EXERCISE: Give the listing again exactly, skipping any pictures it holds.

DATASET CONTENT:
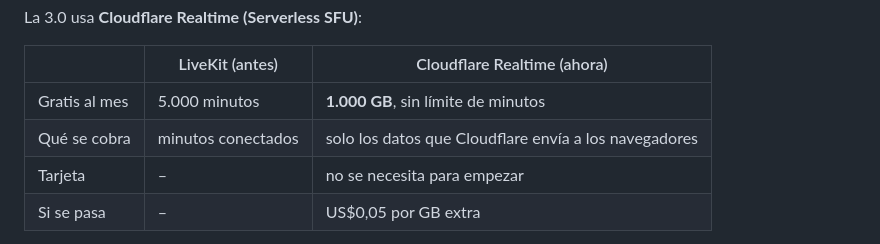
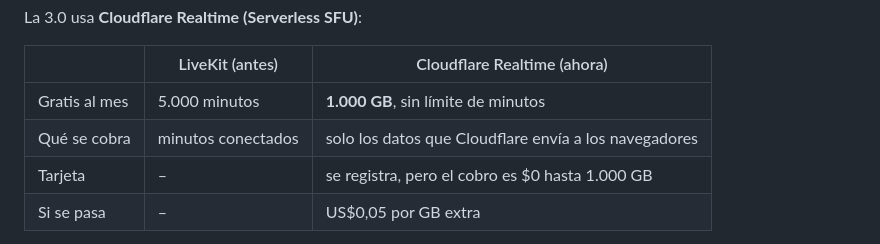
Before and after one commit to Selkis90/ventana-digital, a Markdown page: CLOUDFLARE.md, the part around the change. Rendered like a GitHub page.

Commit message:
Corregir nota de tarjeta en guía

```diff
--- a/CLOUDFLARE.md
+++ b/CLOUDFLARE.md
@@ -10,7 +10,7 @@ La 3.0 usa **Cloudflare Realtime (Serverless SFU)**:
 |---|---|---|
 | Gratis al mes | 5.000 minutos | **1.000 GB**, sin límite de minutos |
 | Qué se cobra | minutos conectados | solo los datos que Cloudflare envía a los navegadores |
-| Tarjeta | – | no se necesita para empezar |
+| Tarjeta | – | se registra, pero el cobro es $0 hasta 1.000 GB |
 | Si se pasa | – | US$0,05 por GB extra |
 
 **Render se queda igual.** El video no pasa por Render: va directo entre los navegadores y Cloudflare. Render solo mueve mensajes pequeños por WebSocket (quién entró, quién salió).
```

RESULT:
Before and after one commit to Selkis90/ventana-digital, a Markdown page: CLOUDFLARE.md, the part around the change. Rendered like a GitHub page.

Commit message:
Corregir nota de tarjeta en guía

```diff
--- a/CLOUDFLARE.md
+++ b/CLOUDFLARE.md
@@ -10,7 +10,7 @@ La 3.0 usa **Cloudflare Realtime (Serverless SFU)**:
 |---|---|---|
 | Gratis al mes | 5.000 minutos | **1.000 GB**, sin límite de minutos |
 | Qué se cobra | minutos conectados | solo los datos que Cloudflare envía a los navegadores |
-| Tarjeta | – | no se necesita para empezar |
+| Tarjeta | – | se registra, pero el cobro es $0 hasta 1.000 GB |
 | Si se pasa | – | US$0,05 por GB extra |
 
 **Render se queda igual.** El video no pasa por Render: va directo entre los navegadores y Cloudflare. Render solo mueve mensajes pequeños por WebSocket (quién entró, quién salió).
```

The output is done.